*** Extracted data Section Begins ***

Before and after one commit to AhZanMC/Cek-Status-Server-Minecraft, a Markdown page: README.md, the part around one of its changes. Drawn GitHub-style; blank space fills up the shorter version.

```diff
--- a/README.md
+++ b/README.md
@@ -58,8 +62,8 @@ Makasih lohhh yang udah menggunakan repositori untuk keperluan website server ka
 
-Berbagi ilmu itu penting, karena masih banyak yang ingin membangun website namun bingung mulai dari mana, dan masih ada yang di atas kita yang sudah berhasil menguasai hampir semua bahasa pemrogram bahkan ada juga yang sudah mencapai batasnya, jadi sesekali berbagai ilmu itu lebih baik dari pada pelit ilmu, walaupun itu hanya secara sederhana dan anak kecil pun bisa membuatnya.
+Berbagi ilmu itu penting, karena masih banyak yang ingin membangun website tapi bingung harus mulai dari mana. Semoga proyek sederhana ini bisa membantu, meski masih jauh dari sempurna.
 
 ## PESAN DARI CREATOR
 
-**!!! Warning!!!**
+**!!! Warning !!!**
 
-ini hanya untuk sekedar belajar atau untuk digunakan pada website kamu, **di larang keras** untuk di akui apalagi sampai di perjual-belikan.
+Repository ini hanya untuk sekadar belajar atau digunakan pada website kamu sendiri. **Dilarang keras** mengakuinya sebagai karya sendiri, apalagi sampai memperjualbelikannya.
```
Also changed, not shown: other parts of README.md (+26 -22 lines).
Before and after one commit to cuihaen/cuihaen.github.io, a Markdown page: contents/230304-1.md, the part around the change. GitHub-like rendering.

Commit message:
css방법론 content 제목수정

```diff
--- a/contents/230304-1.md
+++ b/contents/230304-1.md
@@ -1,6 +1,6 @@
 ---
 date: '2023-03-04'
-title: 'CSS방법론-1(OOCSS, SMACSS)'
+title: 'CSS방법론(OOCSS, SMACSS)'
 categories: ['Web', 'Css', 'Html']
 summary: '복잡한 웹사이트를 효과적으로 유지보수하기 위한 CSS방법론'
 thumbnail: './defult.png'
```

*** Extracted data Section Ends ***

What is being asked
Copy out every line of the data that includes "contents".

Solution below
Before and after one commit to cuihaen/cuihaen.github.io, a Markdown page: contents/230304-1.md, the part around the change. GitHub-like rendering.
--- a/contents/230304-1.md
+++ b/contents/230304-1.md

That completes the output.